Hinted handoff-when node is off by up to
max_hint_window_in_ms the query coordinator will store operations for it. They would be reapplied after node is up. But let’s say our outage lasts longer.
Read repair-when data is read, with
read_repair_chance probability, the coordinator will query all of the replicas and compare fetched data. This way client will get V2. But let’s say our row wasn’t queried and this mechanism couldn’t be applied.
So what now? It gets worse! Tombstones are kept for
gc_grace_seconds which is by default 10 days. What happens when after more than 10 days compaction will be run? Two old replicas will no longer have any idea that our row has ever existed.
And now let’s say someone runs repair. The repair process has noticed that one node contains row which should appear on other replicas, result?
Our deleted row exists on all replicas! How to avoid that? Quite simply, run repairs more often than
gc_grace_seconds, e.g. every 7 days. To get more detailed info on this process, take a look at “
About Deletes and Tombstones in Cassandra” blogpost from The Last Pickle.
Let’s say you have a table with short-lived tasks to be performed. Rows are often added and often deleted.
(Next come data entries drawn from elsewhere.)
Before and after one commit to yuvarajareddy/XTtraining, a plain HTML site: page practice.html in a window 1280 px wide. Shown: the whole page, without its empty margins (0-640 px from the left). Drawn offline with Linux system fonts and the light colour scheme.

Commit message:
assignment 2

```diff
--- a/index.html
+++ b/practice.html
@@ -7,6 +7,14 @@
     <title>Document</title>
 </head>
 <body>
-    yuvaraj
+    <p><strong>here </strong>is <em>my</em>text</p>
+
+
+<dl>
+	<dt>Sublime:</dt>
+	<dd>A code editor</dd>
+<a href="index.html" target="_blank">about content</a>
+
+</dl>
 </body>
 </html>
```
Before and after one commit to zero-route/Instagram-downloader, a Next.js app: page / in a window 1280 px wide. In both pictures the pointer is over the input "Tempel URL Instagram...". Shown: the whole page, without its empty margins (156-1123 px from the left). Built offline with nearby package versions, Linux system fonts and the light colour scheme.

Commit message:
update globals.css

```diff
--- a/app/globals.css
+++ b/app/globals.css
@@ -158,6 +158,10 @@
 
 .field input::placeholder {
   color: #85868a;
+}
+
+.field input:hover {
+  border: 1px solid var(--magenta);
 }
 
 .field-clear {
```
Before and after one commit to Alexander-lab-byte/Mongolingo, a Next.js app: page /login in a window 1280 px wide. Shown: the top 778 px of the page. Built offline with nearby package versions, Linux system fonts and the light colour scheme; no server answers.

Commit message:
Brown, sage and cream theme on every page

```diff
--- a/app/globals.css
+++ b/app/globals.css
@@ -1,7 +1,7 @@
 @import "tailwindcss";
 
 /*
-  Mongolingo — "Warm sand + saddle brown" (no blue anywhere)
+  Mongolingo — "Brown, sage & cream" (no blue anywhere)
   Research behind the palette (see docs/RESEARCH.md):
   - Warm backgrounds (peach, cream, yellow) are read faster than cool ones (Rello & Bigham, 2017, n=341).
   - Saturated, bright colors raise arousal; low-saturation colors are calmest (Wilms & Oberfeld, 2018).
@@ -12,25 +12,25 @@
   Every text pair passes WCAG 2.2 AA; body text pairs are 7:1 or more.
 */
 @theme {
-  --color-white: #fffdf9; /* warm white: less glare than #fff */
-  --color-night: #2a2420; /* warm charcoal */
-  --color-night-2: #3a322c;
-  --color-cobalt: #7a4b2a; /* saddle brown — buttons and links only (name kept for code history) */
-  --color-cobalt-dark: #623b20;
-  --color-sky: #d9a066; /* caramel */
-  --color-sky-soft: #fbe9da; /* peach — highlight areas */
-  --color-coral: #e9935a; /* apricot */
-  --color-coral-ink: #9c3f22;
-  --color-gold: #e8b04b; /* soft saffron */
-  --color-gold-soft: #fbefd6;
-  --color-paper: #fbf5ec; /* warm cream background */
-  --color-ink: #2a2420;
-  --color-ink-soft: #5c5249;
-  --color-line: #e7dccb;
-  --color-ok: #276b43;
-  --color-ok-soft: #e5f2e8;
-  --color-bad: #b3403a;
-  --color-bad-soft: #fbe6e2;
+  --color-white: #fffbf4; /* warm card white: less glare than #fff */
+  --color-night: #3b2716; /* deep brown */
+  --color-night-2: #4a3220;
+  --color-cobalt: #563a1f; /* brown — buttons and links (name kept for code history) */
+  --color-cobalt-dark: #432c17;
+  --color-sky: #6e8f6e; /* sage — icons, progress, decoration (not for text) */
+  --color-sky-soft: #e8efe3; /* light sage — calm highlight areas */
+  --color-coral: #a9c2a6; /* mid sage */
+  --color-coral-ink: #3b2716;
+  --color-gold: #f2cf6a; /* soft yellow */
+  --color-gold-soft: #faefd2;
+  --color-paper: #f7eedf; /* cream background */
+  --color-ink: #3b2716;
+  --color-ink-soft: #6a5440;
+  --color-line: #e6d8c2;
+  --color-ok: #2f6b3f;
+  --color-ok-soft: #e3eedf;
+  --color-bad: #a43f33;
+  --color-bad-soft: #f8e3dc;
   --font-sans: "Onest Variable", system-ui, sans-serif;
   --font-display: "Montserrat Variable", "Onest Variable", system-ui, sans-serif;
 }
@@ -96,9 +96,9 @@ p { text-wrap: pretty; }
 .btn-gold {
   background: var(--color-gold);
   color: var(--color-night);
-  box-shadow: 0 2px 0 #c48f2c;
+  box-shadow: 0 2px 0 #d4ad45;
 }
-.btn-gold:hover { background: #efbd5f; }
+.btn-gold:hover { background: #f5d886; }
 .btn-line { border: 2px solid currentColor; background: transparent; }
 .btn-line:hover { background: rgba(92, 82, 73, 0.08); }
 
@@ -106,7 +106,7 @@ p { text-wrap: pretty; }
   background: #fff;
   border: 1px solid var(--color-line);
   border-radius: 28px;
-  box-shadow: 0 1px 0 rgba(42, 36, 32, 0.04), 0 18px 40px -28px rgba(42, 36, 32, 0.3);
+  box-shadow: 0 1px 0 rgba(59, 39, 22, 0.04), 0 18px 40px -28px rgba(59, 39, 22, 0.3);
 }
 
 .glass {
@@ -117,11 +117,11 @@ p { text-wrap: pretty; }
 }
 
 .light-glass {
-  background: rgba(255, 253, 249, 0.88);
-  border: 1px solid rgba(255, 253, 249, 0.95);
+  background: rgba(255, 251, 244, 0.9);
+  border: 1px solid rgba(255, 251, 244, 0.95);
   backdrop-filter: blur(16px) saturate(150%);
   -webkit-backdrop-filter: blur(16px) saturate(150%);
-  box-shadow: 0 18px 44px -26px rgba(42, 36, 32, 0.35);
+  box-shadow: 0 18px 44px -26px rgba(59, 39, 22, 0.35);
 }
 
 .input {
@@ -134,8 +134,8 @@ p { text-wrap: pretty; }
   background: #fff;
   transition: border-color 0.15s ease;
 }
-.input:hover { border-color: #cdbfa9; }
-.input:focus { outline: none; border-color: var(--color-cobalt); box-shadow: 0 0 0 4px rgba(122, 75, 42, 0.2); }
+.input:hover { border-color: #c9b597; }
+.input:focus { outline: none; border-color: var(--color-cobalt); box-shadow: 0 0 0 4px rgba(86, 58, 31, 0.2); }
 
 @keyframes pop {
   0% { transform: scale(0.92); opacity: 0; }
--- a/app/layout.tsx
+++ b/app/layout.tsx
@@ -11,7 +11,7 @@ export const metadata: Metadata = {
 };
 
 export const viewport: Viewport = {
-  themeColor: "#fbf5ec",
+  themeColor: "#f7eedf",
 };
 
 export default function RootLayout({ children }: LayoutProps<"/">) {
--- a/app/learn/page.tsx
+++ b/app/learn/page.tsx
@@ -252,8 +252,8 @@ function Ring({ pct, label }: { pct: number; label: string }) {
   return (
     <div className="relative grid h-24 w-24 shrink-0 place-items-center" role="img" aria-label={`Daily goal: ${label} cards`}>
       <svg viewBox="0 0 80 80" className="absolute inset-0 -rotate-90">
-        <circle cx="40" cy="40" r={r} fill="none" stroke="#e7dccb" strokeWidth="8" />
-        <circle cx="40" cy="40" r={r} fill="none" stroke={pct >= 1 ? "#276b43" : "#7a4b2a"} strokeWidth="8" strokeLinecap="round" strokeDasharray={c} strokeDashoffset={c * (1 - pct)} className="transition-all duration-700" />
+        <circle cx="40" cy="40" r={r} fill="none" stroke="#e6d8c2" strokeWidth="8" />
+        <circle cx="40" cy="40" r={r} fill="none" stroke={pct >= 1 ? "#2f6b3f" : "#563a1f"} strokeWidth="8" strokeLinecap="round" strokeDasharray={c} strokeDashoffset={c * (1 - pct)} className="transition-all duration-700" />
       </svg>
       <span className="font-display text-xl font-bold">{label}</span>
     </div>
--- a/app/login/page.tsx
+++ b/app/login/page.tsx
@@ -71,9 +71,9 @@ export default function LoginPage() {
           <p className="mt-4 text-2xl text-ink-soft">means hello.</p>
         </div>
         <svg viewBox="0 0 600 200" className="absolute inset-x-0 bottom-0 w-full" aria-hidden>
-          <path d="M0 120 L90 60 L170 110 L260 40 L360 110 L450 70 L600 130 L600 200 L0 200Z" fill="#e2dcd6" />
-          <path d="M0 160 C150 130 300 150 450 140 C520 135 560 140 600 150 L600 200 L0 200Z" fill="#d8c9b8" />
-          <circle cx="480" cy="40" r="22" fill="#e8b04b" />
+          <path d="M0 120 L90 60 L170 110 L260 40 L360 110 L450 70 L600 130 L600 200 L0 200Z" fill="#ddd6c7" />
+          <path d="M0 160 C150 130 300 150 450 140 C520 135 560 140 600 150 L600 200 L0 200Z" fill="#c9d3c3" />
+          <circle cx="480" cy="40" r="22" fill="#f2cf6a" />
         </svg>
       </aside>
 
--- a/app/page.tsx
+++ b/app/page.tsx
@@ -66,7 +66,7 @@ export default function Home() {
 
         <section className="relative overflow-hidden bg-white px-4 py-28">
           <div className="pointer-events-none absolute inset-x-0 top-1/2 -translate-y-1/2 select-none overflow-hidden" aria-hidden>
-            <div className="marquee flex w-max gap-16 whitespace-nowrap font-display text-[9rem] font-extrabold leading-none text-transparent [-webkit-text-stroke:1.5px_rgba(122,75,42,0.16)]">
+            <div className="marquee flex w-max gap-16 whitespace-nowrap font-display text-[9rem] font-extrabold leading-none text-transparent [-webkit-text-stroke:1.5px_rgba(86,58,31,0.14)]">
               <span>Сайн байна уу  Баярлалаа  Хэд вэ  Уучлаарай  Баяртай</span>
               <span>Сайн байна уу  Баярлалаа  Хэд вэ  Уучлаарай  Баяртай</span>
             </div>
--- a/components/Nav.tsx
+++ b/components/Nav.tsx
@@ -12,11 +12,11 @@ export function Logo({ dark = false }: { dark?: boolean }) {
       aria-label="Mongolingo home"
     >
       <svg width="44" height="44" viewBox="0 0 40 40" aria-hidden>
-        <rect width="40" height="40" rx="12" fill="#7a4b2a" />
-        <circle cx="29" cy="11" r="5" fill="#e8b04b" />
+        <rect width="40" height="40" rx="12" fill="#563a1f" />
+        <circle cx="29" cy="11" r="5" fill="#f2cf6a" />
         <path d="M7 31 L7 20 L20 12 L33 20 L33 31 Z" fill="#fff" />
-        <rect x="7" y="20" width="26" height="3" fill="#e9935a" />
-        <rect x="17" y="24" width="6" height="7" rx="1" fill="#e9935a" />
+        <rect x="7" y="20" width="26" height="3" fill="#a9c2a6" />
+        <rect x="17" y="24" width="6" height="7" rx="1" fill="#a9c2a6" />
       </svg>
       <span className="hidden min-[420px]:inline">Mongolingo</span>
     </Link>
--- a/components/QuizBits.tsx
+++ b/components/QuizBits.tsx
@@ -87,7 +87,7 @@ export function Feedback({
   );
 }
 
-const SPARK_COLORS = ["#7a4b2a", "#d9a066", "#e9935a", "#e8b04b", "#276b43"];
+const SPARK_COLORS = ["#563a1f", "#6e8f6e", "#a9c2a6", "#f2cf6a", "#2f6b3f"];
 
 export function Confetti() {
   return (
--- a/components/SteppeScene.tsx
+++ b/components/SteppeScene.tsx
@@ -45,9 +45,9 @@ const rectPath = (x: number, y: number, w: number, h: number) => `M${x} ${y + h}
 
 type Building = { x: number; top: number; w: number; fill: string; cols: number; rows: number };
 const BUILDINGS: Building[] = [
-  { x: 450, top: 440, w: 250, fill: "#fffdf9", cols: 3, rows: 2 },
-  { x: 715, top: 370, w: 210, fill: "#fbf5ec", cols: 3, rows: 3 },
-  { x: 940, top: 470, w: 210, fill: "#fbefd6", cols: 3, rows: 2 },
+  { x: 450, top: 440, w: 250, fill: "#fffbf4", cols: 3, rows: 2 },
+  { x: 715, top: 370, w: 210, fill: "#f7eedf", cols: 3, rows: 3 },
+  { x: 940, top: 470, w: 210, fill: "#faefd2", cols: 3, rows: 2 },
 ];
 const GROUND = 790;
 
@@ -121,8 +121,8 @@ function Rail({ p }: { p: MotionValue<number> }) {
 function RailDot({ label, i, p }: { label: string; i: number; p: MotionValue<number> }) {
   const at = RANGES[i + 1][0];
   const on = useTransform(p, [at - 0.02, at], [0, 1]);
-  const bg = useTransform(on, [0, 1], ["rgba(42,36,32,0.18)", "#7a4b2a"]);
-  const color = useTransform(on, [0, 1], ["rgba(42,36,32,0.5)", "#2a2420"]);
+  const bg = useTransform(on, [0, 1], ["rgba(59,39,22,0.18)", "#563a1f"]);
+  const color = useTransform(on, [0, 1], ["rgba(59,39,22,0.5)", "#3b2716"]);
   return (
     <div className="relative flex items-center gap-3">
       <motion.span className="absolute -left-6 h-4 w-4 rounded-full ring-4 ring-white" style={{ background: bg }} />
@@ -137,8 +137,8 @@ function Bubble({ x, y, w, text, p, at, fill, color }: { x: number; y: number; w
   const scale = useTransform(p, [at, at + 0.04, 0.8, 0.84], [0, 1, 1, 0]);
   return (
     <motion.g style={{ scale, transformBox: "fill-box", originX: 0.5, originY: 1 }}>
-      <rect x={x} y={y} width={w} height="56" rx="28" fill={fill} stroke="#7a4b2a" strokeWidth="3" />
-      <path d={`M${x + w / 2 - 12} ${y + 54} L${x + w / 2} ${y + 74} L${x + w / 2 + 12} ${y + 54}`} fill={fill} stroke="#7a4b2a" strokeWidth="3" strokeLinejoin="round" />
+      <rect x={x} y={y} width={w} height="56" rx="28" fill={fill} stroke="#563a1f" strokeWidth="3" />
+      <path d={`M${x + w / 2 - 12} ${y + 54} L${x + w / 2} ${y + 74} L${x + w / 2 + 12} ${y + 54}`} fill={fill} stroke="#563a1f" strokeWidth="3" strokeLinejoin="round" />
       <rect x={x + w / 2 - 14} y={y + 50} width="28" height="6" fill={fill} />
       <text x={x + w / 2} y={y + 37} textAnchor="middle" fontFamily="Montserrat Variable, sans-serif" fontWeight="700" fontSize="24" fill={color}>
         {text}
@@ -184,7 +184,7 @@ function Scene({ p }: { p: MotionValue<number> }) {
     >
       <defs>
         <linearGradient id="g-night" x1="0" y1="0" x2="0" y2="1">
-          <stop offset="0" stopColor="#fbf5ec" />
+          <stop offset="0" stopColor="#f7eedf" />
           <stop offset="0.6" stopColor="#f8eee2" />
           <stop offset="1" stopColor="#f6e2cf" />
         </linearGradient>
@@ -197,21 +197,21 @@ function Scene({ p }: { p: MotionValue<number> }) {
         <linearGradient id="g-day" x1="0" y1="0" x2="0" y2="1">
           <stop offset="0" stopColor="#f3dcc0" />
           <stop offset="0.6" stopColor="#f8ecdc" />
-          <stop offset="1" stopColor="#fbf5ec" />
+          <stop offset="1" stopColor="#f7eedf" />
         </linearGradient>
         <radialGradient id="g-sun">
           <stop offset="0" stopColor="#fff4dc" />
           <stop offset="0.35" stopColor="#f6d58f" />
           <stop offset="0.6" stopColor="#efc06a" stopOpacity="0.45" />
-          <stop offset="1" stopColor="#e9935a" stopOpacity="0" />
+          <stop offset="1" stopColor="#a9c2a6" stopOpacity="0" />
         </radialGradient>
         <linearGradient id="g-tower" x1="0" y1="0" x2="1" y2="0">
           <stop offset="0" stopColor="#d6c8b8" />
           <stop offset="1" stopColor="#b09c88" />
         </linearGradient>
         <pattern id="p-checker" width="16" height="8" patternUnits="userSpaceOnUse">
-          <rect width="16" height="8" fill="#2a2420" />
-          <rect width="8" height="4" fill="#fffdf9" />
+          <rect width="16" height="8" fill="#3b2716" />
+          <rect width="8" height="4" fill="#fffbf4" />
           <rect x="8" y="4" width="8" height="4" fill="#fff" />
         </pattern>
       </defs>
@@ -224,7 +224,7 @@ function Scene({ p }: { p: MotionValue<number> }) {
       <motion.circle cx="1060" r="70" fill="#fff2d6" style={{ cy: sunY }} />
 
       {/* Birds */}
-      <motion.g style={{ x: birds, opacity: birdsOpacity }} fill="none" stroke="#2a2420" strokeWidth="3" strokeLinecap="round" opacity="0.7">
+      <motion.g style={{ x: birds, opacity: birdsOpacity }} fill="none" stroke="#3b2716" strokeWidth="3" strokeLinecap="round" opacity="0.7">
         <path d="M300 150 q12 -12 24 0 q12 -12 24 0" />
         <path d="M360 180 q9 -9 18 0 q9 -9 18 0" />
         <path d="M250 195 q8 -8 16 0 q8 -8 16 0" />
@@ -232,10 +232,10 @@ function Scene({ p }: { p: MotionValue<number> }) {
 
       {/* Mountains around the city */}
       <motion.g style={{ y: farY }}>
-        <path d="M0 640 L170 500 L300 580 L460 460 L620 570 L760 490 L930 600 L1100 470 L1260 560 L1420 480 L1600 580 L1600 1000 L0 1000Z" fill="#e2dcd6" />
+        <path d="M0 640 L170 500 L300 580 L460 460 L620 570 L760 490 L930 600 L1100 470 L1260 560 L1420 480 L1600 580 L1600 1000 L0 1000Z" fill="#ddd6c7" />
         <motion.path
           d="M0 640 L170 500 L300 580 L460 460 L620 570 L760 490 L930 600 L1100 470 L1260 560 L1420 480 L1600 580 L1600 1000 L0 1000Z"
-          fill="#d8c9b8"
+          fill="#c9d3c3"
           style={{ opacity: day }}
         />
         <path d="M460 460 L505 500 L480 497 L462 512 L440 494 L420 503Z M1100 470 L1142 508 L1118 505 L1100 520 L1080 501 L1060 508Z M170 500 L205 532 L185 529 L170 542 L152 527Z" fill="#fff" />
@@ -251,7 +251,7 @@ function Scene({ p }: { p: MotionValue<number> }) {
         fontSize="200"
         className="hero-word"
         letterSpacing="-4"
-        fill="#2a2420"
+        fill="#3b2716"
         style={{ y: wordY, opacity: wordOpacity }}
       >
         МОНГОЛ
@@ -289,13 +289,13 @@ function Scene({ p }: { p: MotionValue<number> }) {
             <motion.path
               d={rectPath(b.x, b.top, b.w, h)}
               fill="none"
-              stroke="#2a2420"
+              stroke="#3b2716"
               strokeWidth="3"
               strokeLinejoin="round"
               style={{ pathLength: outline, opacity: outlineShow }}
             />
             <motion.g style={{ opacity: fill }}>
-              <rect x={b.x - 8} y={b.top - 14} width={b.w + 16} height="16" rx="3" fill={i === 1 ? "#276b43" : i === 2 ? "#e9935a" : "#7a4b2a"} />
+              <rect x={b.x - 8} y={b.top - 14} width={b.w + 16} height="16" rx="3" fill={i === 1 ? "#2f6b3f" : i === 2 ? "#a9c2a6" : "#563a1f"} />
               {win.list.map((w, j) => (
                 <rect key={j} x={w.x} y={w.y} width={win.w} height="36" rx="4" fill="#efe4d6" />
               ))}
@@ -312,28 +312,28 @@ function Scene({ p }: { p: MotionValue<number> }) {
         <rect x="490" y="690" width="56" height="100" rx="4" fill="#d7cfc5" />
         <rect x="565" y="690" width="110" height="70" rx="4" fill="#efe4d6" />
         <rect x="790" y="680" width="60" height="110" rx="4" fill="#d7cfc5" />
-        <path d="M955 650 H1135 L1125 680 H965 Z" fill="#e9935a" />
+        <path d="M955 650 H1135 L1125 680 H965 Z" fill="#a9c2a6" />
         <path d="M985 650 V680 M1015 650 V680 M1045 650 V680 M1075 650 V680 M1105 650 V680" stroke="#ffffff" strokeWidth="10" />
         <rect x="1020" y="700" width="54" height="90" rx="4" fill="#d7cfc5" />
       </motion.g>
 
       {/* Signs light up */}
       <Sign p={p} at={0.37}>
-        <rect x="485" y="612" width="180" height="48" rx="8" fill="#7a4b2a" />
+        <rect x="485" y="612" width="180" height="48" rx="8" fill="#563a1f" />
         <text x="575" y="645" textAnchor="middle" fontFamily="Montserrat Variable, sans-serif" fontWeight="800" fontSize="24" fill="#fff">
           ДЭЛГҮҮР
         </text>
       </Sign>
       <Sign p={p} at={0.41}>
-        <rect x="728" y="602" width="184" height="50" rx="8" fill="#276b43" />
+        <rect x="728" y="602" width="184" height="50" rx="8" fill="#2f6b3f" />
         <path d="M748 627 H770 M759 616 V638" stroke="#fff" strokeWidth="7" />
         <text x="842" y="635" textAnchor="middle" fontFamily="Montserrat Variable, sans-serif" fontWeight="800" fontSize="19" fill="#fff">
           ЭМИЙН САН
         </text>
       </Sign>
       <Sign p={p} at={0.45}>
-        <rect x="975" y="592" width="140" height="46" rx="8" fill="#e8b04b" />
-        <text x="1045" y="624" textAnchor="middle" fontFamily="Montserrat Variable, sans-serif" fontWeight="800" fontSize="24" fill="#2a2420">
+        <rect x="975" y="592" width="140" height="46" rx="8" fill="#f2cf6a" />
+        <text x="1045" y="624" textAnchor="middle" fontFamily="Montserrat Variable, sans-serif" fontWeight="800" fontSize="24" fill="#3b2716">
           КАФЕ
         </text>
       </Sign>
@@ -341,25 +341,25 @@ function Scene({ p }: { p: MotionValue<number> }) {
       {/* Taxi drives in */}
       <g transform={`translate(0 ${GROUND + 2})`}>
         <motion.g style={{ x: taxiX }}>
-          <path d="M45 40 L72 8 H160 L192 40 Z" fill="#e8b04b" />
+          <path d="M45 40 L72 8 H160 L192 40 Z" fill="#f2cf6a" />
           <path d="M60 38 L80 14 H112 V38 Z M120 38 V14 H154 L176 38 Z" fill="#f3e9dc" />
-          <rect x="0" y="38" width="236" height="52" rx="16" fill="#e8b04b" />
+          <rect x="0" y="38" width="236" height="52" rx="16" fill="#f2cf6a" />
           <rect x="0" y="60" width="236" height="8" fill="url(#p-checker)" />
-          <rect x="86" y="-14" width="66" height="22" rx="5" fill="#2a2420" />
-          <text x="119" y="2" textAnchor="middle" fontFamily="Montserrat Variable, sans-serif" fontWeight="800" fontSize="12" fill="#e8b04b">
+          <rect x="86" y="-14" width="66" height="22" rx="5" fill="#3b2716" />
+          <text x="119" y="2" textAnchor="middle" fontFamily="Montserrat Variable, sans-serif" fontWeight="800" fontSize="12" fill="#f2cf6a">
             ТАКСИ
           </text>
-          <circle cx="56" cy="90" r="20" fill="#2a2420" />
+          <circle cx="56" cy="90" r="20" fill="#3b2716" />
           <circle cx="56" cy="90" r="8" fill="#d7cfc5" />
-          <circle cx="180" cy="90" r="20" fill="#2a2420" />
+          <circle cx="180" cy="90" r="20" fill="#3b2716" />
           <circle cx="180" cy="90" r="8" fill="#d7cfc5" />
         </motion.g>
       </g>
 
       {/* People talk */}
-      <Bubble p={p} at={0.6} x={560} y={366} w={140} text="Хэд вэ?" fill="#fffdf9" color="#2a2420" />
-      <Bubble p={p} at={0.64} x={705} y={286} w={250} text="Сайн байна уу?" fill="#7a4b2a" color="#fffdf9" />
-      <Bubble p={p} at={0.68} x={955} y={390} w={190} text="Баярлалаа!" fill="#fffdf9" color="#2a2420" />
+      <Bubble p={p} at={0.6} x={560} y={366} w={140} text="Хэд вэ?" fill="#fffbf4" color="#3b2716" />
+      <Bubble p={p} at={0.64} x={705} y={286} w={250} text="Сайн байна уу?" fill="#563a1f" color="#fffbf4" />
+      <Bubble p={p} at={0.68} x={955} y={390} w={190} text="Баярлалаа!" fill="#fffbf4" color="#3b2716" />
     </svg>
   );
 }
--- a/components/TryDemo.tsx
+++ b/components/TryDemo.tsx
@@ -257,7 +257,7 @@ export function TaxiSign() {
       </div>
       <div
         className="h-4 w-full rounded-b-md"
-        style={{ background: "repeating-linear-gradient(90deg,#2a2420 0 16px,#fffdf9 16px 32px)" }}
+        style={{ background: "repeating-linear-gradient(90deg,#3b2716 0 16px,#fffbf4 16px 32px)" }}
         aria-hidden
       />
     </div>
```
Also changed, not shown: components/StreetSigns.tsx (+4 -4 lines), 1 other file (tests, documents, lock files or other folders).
Looks simple. However, in practice, this is the worst thing which can happen to Cassandra. SSTables are immutable. Delete is actually a write of a tombstone. This means that although your tasks table may be empty, the disk may be actually full! The only way to free space is to perform compaction, which, as said before, is using CPU and disk throughput. Finishing compaction does not guarantee that all tombstones are deleted. Depending on the algorithm, e.g. only tables with similar size are compacted together. If row A information is located in a large old SSTable and a tombstone is in some small fresh SSTable, this means they won’t be compacted together, and they may occupy disk for days or weeks.
Tombstone may be located in table which won’t be compacted with original data Let’s use external Load Balancer — Cassandra driver applies a client-side load balancing. External Load Balancer may become a Single Point of Failure. Let’s use Cassandra as a search engine— having a lot of queries is very difficult to implement in Cassandra. A search engine would be just difficult and expensive to achieve. Let’s use Cassandra as a filestore — Cassandra does not like too big rows. If you want to store big files, then you need to split them into multiple parts. You may also just consider using some dedicated file storages, like e.g. Ceph.
Apache Cassandra is not the easiest database to learn on the market. You need to take a thoughtful decision about its usage in your project. Be careful-check if Cassandra is really a database for you. Start from analyzing your domain form the perspective of the queries. Remember that there are no full transactions here. If all of the tradeoffs are acceptable then choose the right environment for the deployment. Keep away from too large disks. Avoid deletes in your application (or if possible even updates). Also remember to monitor the cluster, keep it healthy and run the repairs.
When Cassandra works the best? In append-only scenarios, like time-series data or Event Sourcing architecture (e.g. based on Akka Persistence).
Be careful, it’s not a general-purpose database.